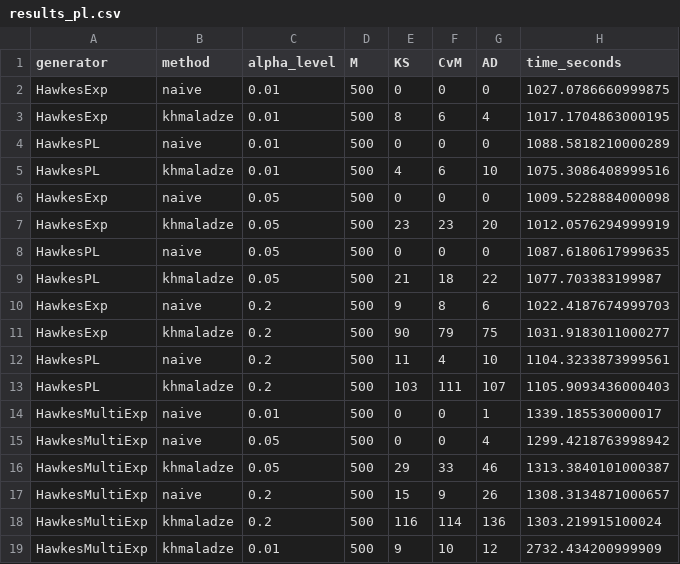
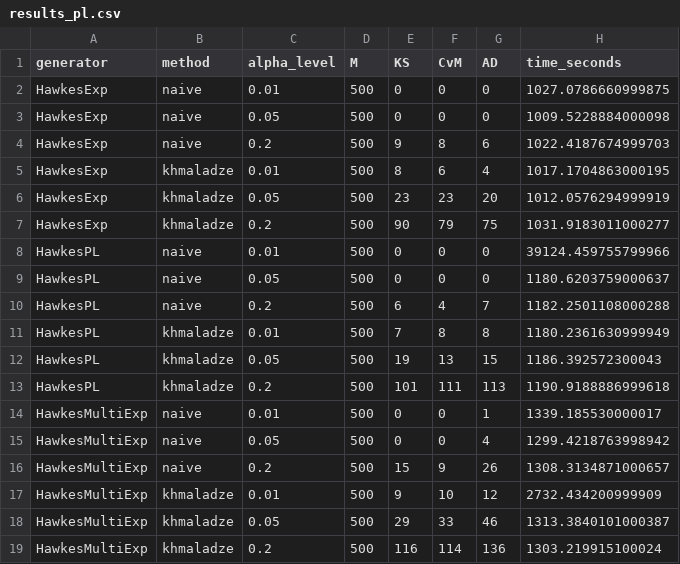
Before and after one commit to PhantomRolls/Non-stationary-point-process, a CSV file: results/results_pl.csv, drawn as a sheet.

```diff
--- a/results/results_pl.csv
+++ b/results/results_pl.csv
@@ -2,18 +2,18 @@ generator,method,alpha_level,M,KS,CvM,AD,time_seconds
 HawkesExp,naive,0.01,500,0,0,0,1027.0786660999875
+HawkesExp,naive,0.05,500,0,0,0,1009.5228884000098
+HawkesExp,naive,0.2,500,9,8,6,1022.4187674999703
 HawkesExp,khmaladze,0.01,500,8,6,4,1017.1704863000195
-HawkesPL,naive,0.01,500,0,0,0,1088.5818210000289
-HawkesPL,khmaladze,0.01,500,4,6,10,1075.3086408999516
-HawkesExp,naive,0.05,500,0,0,0,1009.5228884000098
 HawkesExp,khmaladze,0.05,500,23,23,20,1012.0576294999919
-HawkesPL,naive,0.05,500,0,0,0,1087.6180617999635
-HawkesPL,khmaladze,0.05,500,21,18,22,1077.703383199987
-HawkesExp,naive,0.2,500,9,8,6,1022.4187674999703
 HawkesExp,khmaladze,0.2,500,90,79,75,1031.9183011000277
-HawkesPL,naive,0.2,500,11,4,10,1104.3233873999561
-HawkesPL,khmaladze,0.2,500,103,111,107,1105.9093436000403
+HawkesPL,naive,0.01,500,0,0,0,39124.459755799966
+HawkesPL,naive,0.05,500,0,0,0,1180.6203759000637
+HawkesPL,naive,0.2,500,6,4,7,1182.2501108000288
+HawkesPL,khmaladze,0.01,500,7,8,8,1180.2361630999949
+HawkesPL,khmaladze,0.05,500,19,13,15,1186.392572300043
+HawkesPL,khmaladze,0.2,500,101,111,113,1190.9188886999618
 HawkesMultiExp,naive,0.01,500,0,0,1,1339.185530000017
 HawkesMultiExp,naive,0.05,500,0,0,4,1299.4218763998942
+HawkesMultiExp,naive,0.2,500,15,9,26,1308.3134871000657
+HawkesMultiExp,khmaladze,0.01,500,9,10,12,2732.434200999909
 HawkesMultiExp,khmaladze,0.05,500,29,33,46,1313.3840101000387
-HawkesMultiExp,naive,0.2,500,15,9,26,1308.3134871000657
 HawkesMultiExp,khmaladze,0.2,500,116,114,136,1303.219915100024
-HawkesMultiExp,khmaladze,0.01,500,9,10,12,2732.434200999909
```
Also changed, not shown: results/results_exp.csv, results/results_multiexp.csv, 4 other files.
-.-.-
Give every entry back unchanged, with no pictures.

Before and after one commit to PhantomRolls/Non-stationary-point-process, a CSV file: results/results_pl.csv, drawn as a sheet.

```diff
--- a/results/results_pl.csv
+++ b/results/results_pl.csv
@@ -2,18 +2,18 @@ generator,method,alpha_level,M,KS,CvM,AD,time_seconds
 HawkesExp,naive,0.01,500,0,0,0,1027.0786660999875
+HawkesExp,naive,0.05,500,0,0,0,1009.5228884000098
+HawkesExp,naive,0.2,500,9,8,6,1022.4187674999703
 HawkesExp,khmaladze,0.01,500,8,6,4,1017.1704863000195
-HawkesPL,naive,0.01,500,0,0,0,1088.5818210000289
-HawkesPL,khmaladze,0.01,500,4,6,10,1075.3086408999516
-HawkesExp,naive,0.05,500,0,0,0,1009.5228884000098
 HawkesExp,khmaladze,0.05,500,23,23,20,1012.0576294999919
-HawkesPL,naive,0.05,500,0,0,0,1087.6180617999635
-HawkesPL,khmaladze,0.05,500,21,18,22,1077.703383199987
-HawkesExp,naive,0.2,500,9,8,6,1022.4187674999703
 HawkesExp,khmaladze,0.2,500,90,79,75,1031.9183011000277
-HawkesPL,naive,0.2,500,11,4,10,1104.3233873999561
-HawkesPL,khmaladze,0.2,500,103,111,107,1105.9093436000403
+HawkesPL,naive,0.01,500,0,0,0,39124.459755799966
+HawkesPL,naive,0.05,500,0,0,0,1180.6203759000637
+HawkesPL,naive,0.2,500,6,4,7,1182.2501108000288
+HawkesPL,khmaladze,0.01,500,7,8,8,1180.2361630999949
+HawkesPL,khmaladze,0.05,500,19,13,15,1186.392572300043
+HawkesPL,khmaladze,0.2,500,101,111,113,1190.9188886999618
 HawkesMultiExp,naive,0.01,500,0,0,1,1339.185530000017
 HawkesMultiExp,naive,0.05,500,0,0,4,1299.4218763998942
+HawkesMultiExp,naive,0.2,500,15,9,26,1308.3134871000657
+HawkesMultiExp,khmaladze,0.01,500,9,10,12,2732.434200999909
 HawkesMultiExp,khmaladze,0.05,500,29,33,46,1313.3840101000387
-HawkesMultiExp,naive,0.2,500,15,9,26,1308.3134871000657
 HawkesMultiExp,khmaladze,0.2,500,116,114,136,1303.219915100024
-HawkesMultiExp,khmaladze,0.01,500,9,10,12,2732.434200999909
```
Also changed, not shown: results/results_exp.csv, results/results_multiexp.csv, 4 other files.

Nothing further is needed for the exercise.